Version comparison data:
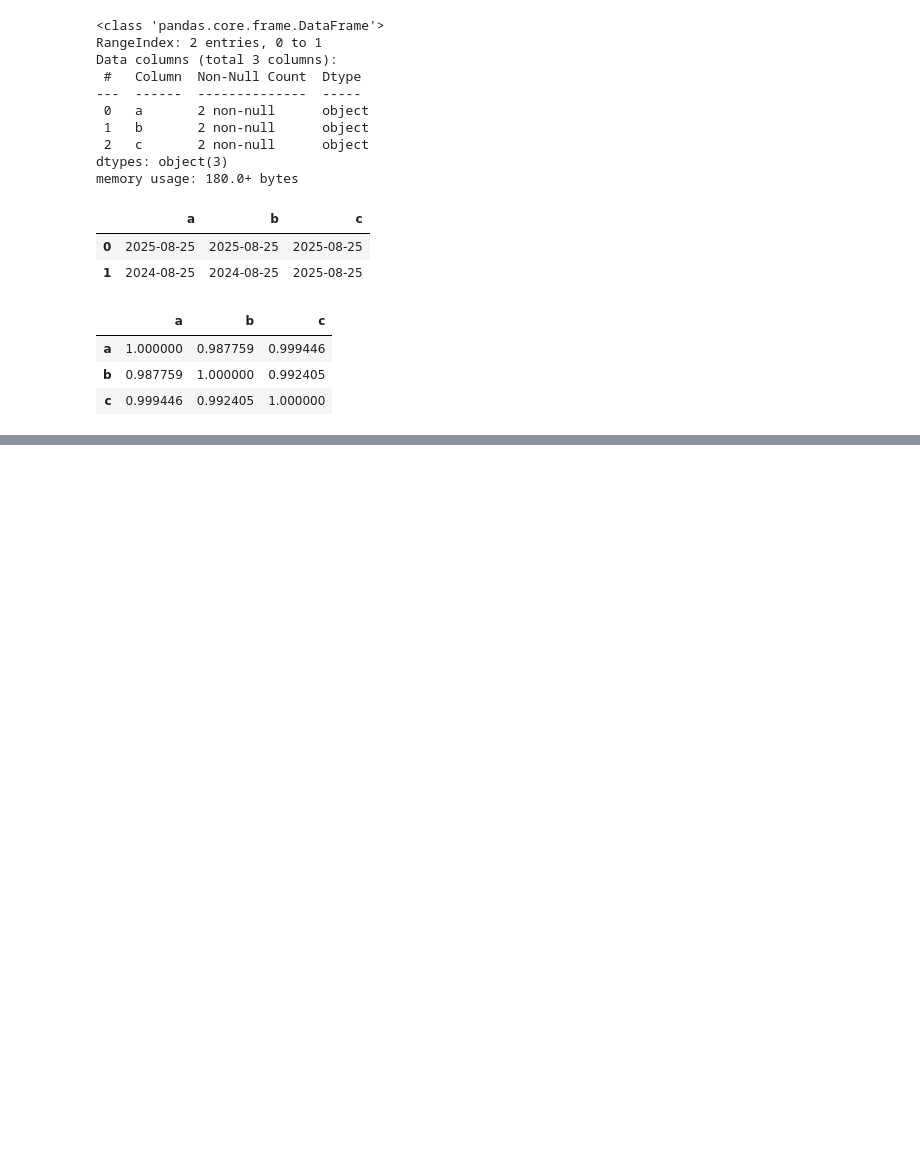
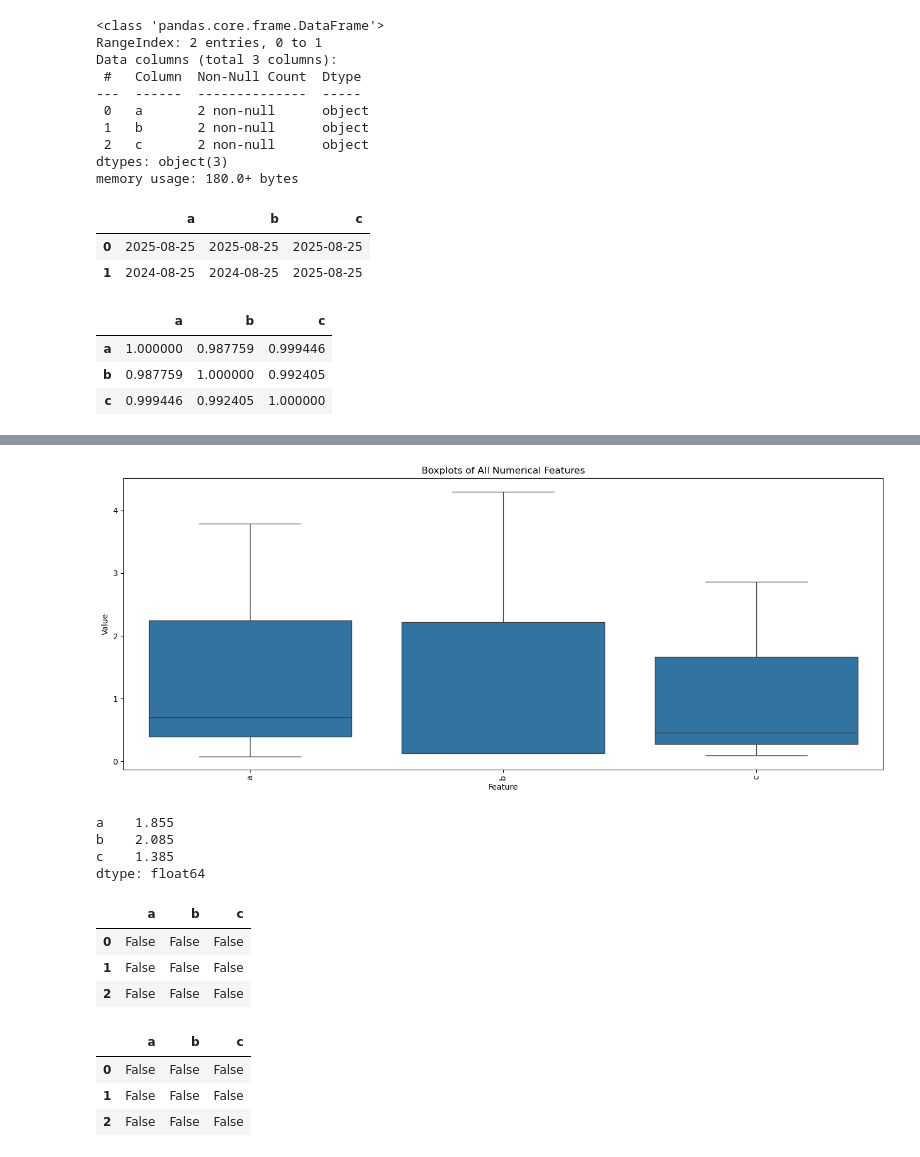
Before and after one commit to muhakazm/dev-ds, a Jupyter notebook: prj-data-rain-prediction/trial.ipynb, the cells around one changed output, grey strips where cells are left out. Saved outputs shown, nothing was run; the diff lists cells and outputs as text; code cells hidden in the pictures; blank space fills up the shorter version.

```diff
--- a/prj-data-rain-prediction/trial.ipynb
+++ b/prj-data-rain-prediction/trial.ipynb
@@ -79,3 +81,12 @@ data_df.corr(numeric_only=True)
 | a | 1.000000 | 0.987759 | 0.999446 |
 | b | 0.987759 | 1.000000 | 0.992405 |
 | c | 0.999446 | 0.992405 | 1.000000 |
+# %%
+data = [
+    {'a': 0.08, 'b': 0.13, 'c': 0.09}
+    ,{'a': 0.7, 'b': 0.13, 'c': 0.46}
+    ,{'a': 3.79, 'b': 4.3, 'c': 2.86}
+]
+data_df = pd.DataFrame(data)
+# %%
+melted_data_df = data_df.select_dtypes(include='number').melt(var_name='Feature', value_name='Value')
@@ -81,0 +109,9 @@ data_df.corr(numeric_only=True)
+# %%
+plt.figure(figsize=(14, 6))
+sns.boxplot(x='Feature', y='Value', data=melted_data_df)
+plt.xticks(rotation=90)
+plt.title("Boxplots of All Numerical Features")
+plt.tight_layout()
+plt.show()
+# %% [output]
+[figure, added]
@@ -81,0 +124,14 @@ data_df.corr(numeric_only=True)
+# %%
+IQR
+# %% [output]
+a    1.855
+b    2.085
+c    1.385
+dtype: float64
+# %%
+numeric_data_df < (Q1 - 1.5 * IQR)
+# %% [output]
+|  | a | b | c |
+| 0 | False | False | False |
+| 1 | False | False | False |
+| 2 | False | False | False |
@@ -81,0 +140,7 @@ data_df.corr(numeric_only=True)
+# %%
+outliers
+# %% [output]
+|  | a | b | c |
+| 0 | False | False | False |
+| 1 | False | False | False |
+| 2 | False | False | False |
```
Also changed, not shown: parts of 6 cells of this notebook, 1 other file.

---

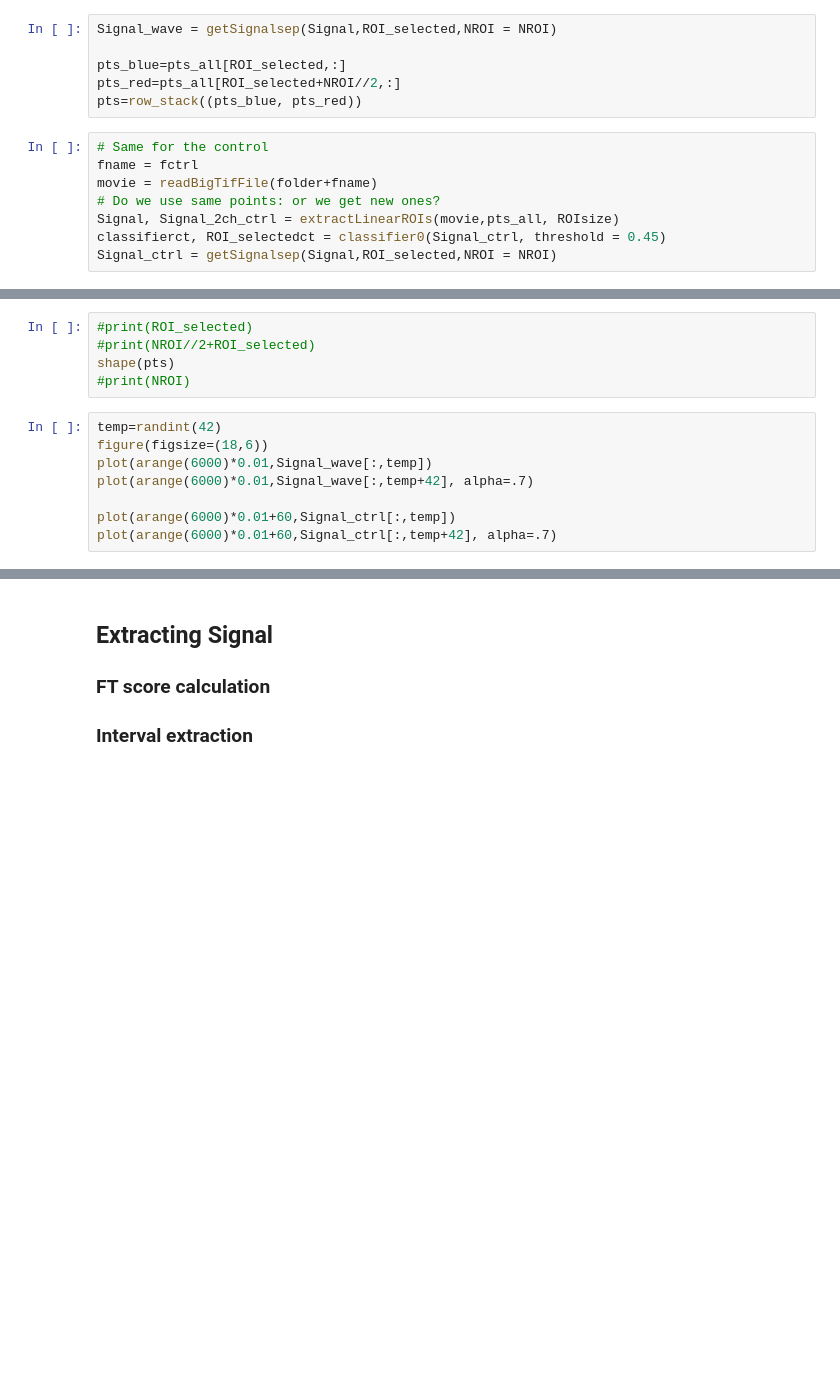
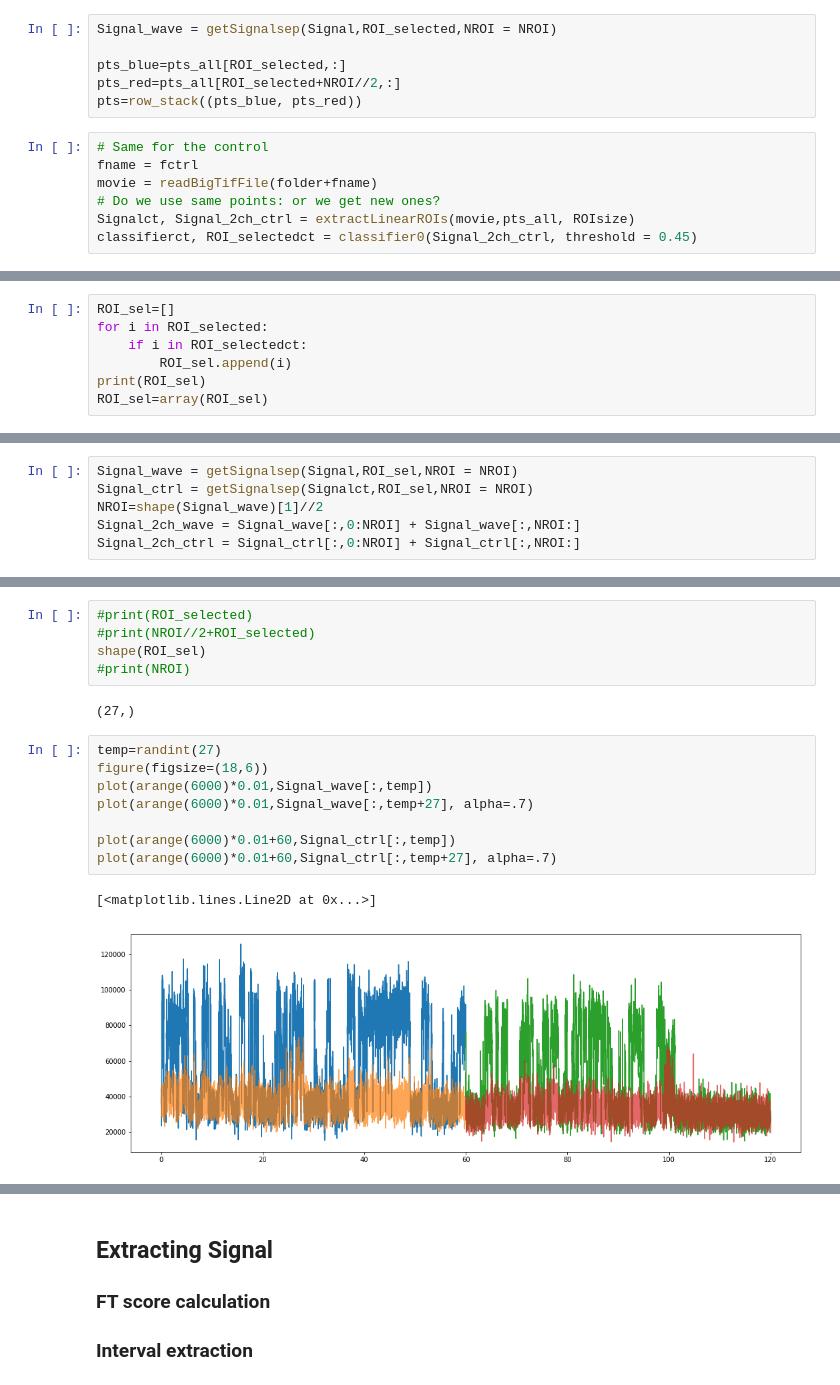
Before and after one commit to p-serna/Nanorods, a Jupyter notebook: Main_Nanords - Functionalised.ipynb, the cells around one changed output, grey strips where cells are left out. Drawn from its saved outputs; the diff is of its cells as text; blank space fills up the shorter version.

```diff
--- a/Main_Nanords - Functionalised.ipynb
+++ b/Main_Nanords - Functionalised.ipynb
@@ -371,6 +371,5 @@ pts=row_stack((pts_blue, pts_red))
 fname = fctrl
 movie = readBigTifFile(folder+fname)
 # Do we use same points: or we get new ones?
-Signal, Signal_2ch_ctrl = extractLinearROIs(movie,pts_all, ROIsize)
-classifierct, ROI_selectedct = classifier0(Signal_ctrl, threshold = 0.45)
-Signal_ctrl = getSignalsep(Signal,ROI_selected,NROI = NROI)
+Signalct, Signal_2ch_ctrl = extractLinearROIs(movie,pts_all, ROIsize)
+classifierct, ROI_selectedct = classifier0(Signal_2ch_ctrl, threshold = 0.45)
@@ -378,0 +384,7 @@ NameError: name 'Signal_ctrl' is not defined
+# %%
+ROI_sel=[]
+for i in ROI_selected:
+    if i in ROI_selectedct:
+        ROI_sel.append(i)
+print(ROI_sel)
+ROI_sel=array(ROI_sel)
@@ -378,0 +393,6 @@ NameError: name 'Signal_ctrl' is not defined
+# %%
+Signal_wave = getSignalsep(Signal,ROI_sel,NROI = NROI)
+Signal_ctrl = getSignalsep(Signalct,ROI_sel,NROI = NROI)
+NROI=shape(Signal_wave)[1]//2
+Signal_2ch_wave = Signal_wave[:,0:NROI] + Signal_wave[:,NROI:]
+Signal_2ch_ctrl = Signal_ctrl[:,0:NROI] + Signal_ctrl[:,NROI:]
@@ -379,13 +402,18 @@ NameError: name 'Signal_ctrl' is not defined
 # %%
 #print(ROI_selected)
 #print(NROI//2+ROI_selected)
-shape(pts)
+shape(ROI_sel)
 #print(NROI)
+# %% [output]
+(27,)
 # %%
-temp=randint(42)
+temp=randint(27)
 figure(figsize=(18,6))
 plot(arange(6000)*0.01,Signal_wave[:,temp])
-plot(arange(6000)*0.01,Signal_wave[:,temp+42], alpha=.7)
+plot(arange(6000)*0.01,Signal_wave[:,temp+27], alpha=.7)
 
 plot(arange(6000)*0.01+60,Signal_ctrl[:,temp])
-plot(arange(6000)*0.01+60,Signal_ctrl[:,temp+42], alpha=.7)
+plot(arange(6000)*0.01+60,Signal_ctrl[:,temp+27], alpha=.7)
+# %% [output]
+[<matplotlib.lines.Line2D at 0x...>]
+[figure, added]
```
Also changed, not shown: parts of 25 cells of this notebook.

◆ Problem to work on
In the entries above, which lines hold the word "corr"? Copy them out.

◆ Result below
@@ -79,3 +81,12 @@ data_df.corr(numeric_only=True)
@@ -81,0 +109,9 @@ data_df.corr(numeric_only=True)
@@ -81,0 +124,14 @@ data_df.corr(numeric_only=True)
@@ -81,0 +140,7 @@ data_df.corr(numeric_only=True)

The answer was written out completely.